**Problem description:**
From the entries that follow, copy each line in which "Main" appears.
··········
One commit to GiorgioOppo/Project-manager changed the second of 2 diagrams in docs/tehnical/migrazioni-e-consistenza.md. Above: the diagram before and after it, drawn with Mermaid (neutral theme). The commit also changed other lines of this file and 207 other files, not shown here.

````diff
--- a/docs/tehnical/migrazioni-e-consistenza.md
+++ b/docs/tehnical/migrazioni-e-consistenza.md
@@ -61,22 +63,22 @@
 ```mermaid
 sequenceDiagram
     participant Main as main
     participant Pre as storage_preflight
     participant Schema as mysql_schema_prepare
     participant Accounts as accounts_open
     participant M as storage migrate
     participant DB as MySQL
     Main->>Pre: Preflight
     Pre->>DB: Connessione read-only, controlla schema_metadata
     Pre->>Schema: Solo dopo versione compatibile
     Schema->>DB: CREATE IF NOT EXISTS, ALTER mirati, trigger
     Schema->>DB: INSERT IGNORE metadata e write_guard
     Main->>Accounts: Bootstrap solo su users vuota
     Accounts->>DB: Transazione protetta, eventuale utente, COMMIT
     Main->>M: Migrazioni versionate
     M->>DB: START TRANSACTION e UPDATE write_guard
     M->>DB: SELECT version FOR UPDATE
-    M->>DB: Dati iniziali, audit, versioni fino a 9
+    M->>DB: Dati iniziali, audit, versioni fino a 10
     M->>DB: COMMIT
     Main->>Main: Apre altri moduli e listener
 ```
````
··········
**Task answer:**
     participant Main as main
     Main->>Pre: Preflight
     Main->>Accounts: Bootstrap solo su users vuota
     Main->>M: Migrazioni versionate
     Main->>Main: Apre altri moduli e listener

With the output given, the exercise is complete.